The authors next analyzed the track records of generics with five or more resolved Paragraph IV challenges between 2000 and 2009. Perrigo was found to have a perfect success record, with a single case won and seven settlements, once again reflecting the author's classification of all settlements as a successful outcome. Apotex was found to have the worst success rate at 43%, but was also the least likely to settle or have a case dropped. All company data is presented in the table below.
The authors next evaluated which federal districts and which judges have the best success rates for generics. A few districts have never found against generics, though these districts have not heard many cases. These include the Central District of California (8/8), the Eastern District of New York (2/2), Minnesota (2/2), and the Eastern District of Missouri (1/1). However, the most popular districts (New Jersey, Delaware, and the Southern District of New York), which heard nearly 70% of all generic challenges, resulted in a generic winning percentage of only 36% (see table below). This winning percentage is on par with the authors' analysis of individual judges. For judges who have issued 5 or more decisions, the winning rate for generics is 37%.
The authors noticed a small increase in at-risk launches (defined as any launch without a lower court ruling) and authorized generics. Further, the authors noticed the number of non-authorized generic launches doubled from 2008-2009, from 6 to 12, which the authors hypothesize is due to the increase in settlement agreements a few years ago.
Finally, the authors note a trend of increasing settlements from 2003-2009, reaching an all-time high of 54 in 2009 (see chart below). Teva accounted for nearly one third of all settlements. On the brand side, Glaxo and Novartis have settled the most.
The authors expect settlements to remain fairly common, despite the passing of the Kohl Bill by the Senate Judiciary Committee in October 2009. Their prediction is not surprising, since the authors assume that settlements are always good for the generic company. From an investment perspective, this assumption may have merit, since settlements provide clarity for the company (and shareholders) and avoid the expense and risk of litigation. However, in practice, there will certainly be settlements that would not be considered a success for the generic.

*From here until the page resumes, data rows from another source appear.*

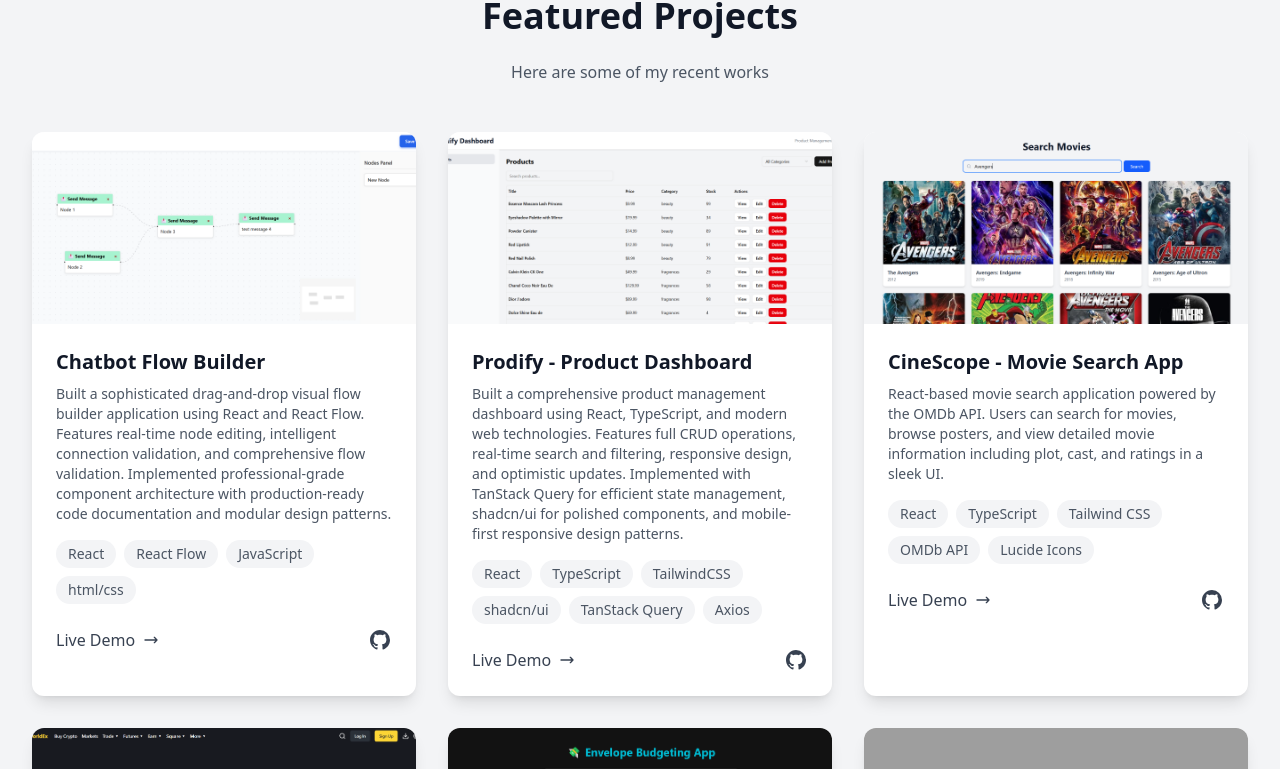
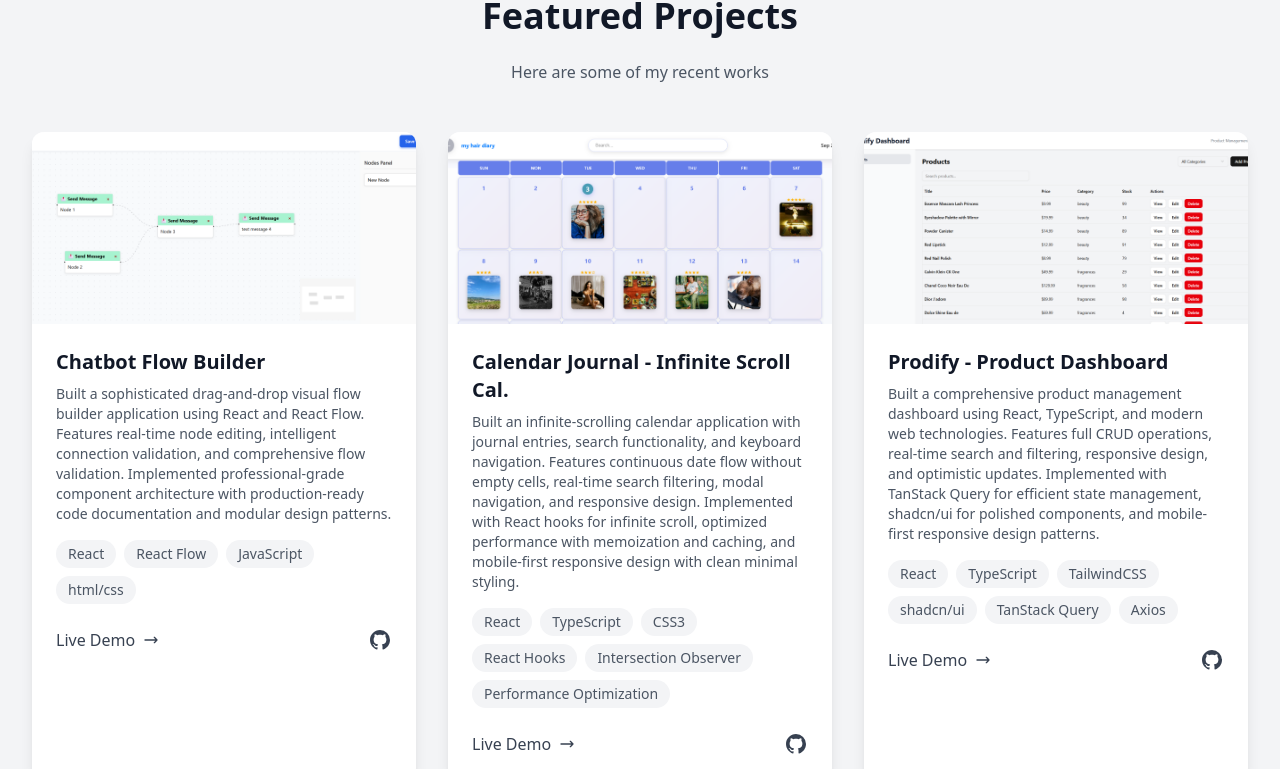
Before and after one commit to Bhupendra-Maurya/portfolio, a React (Vite) app: page / in a window 1280 px wide. Shown: the part 2136-2905 px from the top of the page. Built offline with nearby package versions, Linux system fonts and the light colour scheme; grey boxes are pictures that could not be loaded.

Commit message:
Add calender project

```diff
--- a/src/components/Projects.tsx
+++ b/src/components/Projects.tsx
@@ -17,6 +17,22 @@
       technologies: ["React", "React Flow", "JavaScript", "html/css"],
       liveLink: "https://chatbot-flow-builder-three-alpha.vercel.app/",
       githubLink: "https://github.com/Bhupendra-Maurya/chatbot-flow-builder",
+    },
+    {
+      title: "Calendar Journal - Infinite Scroll Cal.",
+      description:
+        "Built an infinite-scrolling calendar application with journal entries, search functionality, and keyboard navigation. Features continuous date flow without empty cells, real-time search filtering, modal navigation, and responsive design. Implemented with React hooks for infinite scroll, optimized performance with memoization and caching, and mobile-first responsive design with clean minimal styling.",
+      image: "calendar.png",
+      technologies: [
+        "React",
+        "TypeScript",
+        "CSS3",
+        "React Hooks",
+        "Intersection Observer",
+        "Performance Optimization",
+      ],
+      liveLink: "https://calendar-application-two.vercel.app/",
+      githubLink: "https://github.com/Bhupendra-Maurya/calendarApplication",
     },
     {
       title: "Prodify - Product Dashboard",
```
Also changed, not shown: public/calendar.png (added).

James DeGiulio has a doctorate in molecular biology and genetics from Northwestern University and is a third-year law student at the Northwestern University School of Law. Dr. DeGiulio was a member of MBHB's 2009 class of summer associates, and he can be contacted at firstname.lastname@example.org.